[Illustrations, footnotes and references available in PDF version]
Climate models have long suggested that the intensity and frequency of hurricanes or tropical cyclones (TCs) may be significantly increased in response to global warming, as noted by Free et al. (2004), who have written that "increases in hurricane intensity are expected to result from increases in sea surface temperature and decreases in tropopause-level temperature accompanying greenhouse warming," citing in support of this statement the studies of Emanuel (1987), Henderson-Sellers et al. (1998) and Knutson et al. (1998). Before accepting this climate-model-based projection, however, it is important to see what the world of nature has to say about the issue.

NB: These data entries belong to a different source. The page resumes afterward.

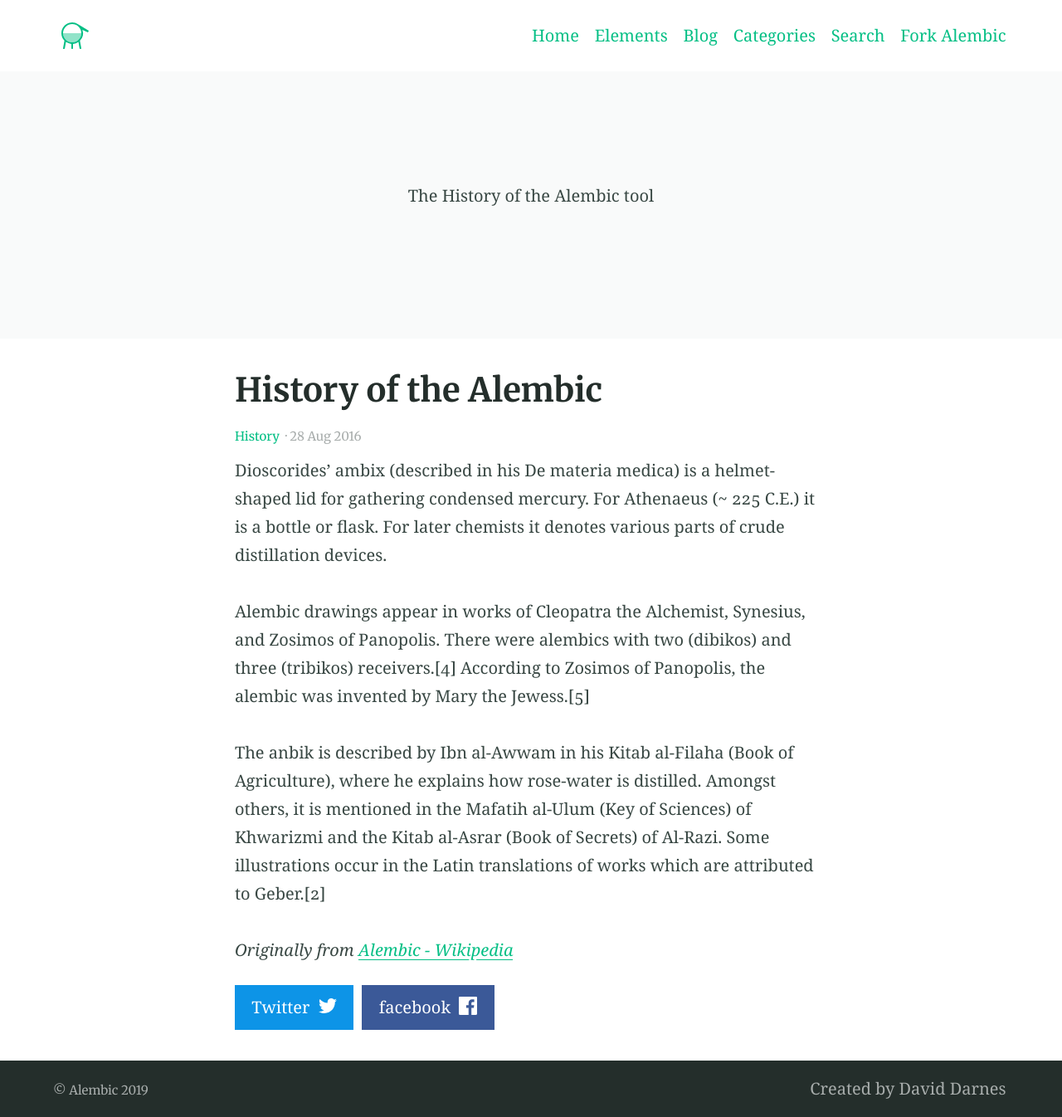
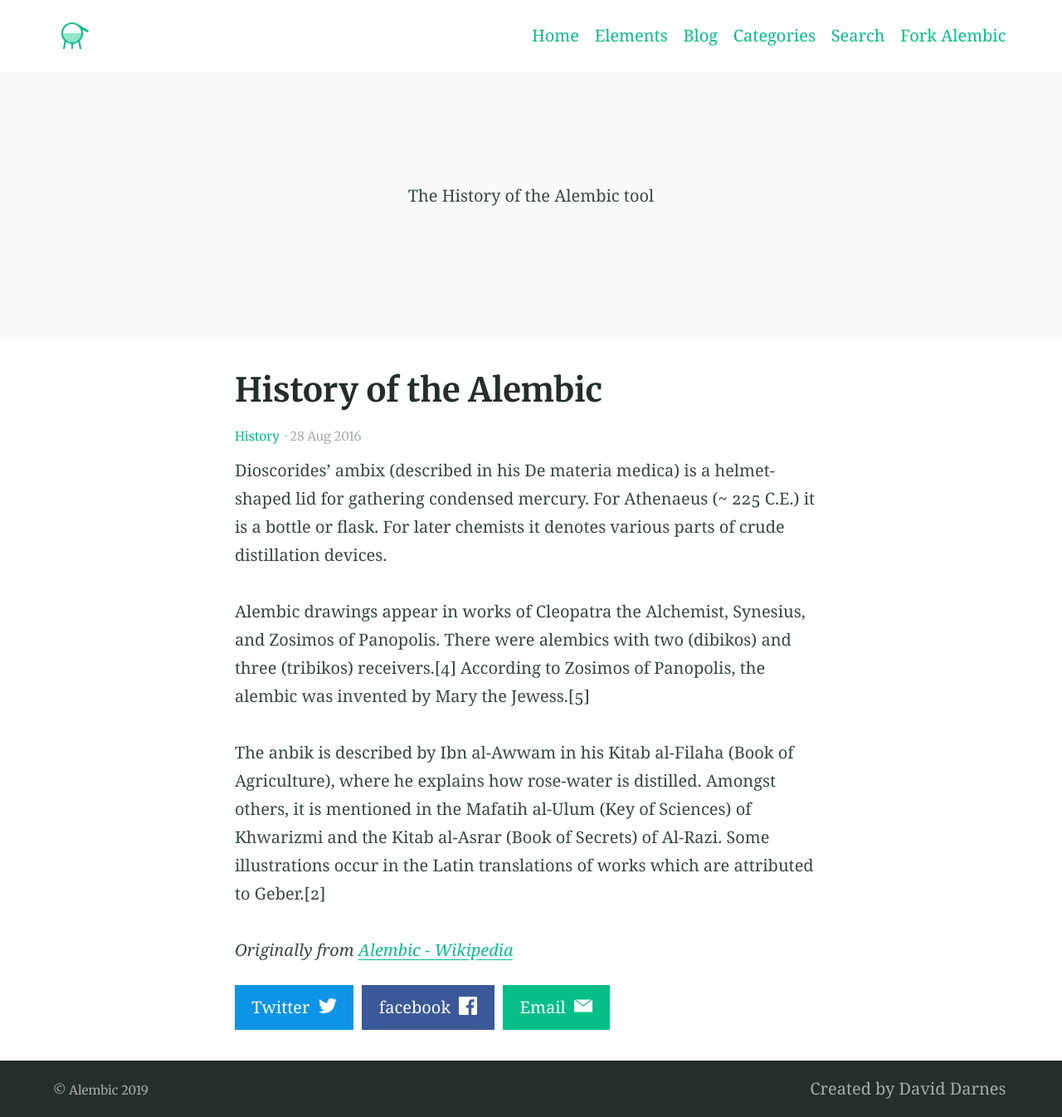
Before and after one commit to daviddarnes/alembic, a Jekyll site: the page built from _posts/2016-08-28-example-post-two.md, in a window 1280 px wide. Shown: the whole page at 83% size. Built offline with Jekyll 4.4.1, drawn with Linux system fonts in a browser that asks for light colours; our own code applies the rules of GitHub Pages for plain Markdown files.

Commit message:
Change format of all navigation types, remove commented items for cleaner presentation, ensure items have values before showing them

```diff
--- a/_config.yml
+++ b/_config.yml
@@ -108,15 +108,22 @@
 
 # 9. Site navigation
 navigation_header:
-  Home: /
-  Elements: /elements/
-  Blog: /blog/
-  Categories: /categories/
-  Search: /search/
-  Fork Alembic: https://github.com/daviddarnes/alembic
+- title: Home
+  url: /
+- title: Elements
+  url: /elements/
+- title: Blog
+  url: /blog/
+- title: Categories
+  url: /categories/
+- title: Search
+  url: /search/
+- title: Fork Alembic
+  url: https://github.com/daviddarnes/alembic
 
 navigation_footer:
-  Created by David Darnes: https://darn.es
+- title: Created by David Darnes
+  url: https://darn.es
 
 social_links: # Appears in sidebar. Set the urls then uncomment and comment out as desired
   Twitter: https://twitter.com/DavidDarnes
@@ -125,13 +132,7 @@
   link: https://darn.es
   RSS: /feed.xml
 
-sharing_links: # Appear at the bottom of single blog posts, uncomment and comment out as desired. Colours set the button colour
+sharing_links: # Appear at the bottom of single blog posts, add as desired. The value can be 'true' or the desired button colour
   Twitter: "#0d94e7"
   facebook: "#3B5998"
-  # Pinterest: "#BD081C"
-  # LinkedIn: "#0077B5"
-  # tumblr: "#36465D"
-  # Reddit: "#FF4500"
-  # Hacker News: "#ff6600"
-  # Designer News: "#2D72D9"
-  # Email: ""
+  Email: true
--- a/_includes/nav-footer.html
+++ b/_includes/nav-footer.html
@@ -3,14 +3,14 @@
   <ul class="list list--nav">
     {% for item in site.navigation_footer %}
 
-      {% if item[1] contains '://' %}
-        {% assign url = item[1] %}
+      {% if item.url contains '://' %}
+        {% assign url = item.url %}
       {% else %}
-        {% assign url = item[1] | relative_url %}
+        {% assign url = item.url | relative_url %}
       {% endif %}
 
-      <li class="item  item--nav{% if item[1] == page.url %}  item--current{% endif %}">
-        <a href="{{ url }}">{{ item[0] }}</a>
+      <li class="item  item--nav{% if item.url == page.url %}  item--current{% endif %}">
+        <a href="{{ url }}">{{ item.title }}</a>
       </li>
     {% endfor %}
   </ul>
--- a/_includes/nav-header.html
+++ b/_includes/nav-header.html
@@ -3,14 +3,14 @@
   <ul class="list  list--nav">
     {% for item in site.navigation_header %}
 
-      {% if item[1] contains '://' %}
-        {% assign url = item[1] %}
+      {% if item.url contains '://' %}
+        {% assign url = item.url %}
       {% else %}
-        {% assign url = item[1] | relative_url %}
+        {% assign url = item.url | relative_url %}
       {% endif %}
 
-      <li class="item  item--nav{% if item[1] == page.url %}  item--current{% endif %}">
-        <a href="{{ url }}">{{ item[0] }}</a>
+      <li class="item  item--nav{% if item.url == page.url %}  item--current{% endif %}">
+        <a href="{{ url }}">{{ item.title }}</a>
       </li>
     {% endfor %}
   </ul>
--- a/_includes/nav-share.html
+++ b/_includes/nav-share.html
@@ -1,5 +1,6 @@
 <div class="share">
   {% for network in site.sharing_links %}
+    {% if network[1] != blank %}
       {% assign name = network[0] %}
       {% assign id = network[0] | downcase | remove: " " %}
       {% assign url = site.url | append: site.baseurl | append: page.url %}
@@ -18,5 +19,6 @@
       {% endcapture %}
 
       {% include button.html text=name icon=id link=share_link color=color %}
+    {% endif %}
   {% endfor %}
 </div>
```
Also changed, not shown: _includes/nav-social.html (+6 -4 lines). Lines whose indentation alone changed are shown as unchanged.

Truly, something yet unknown has orchestrated the ebbing and flowing of global tropical cyclone activity over the last 5,000 years. hat we do know, however, is that it has not been changes in the atmosphere's CO2 concentration, which has remained quite stable over this entire period ... except for the past 100 years, when it has risen substantially, but without any demonstrable change in global tropical cyclone activity. Hence, there is no compelling reason to believe that any further increase in the air's CO2 content will have any significant impact on these destructive storms.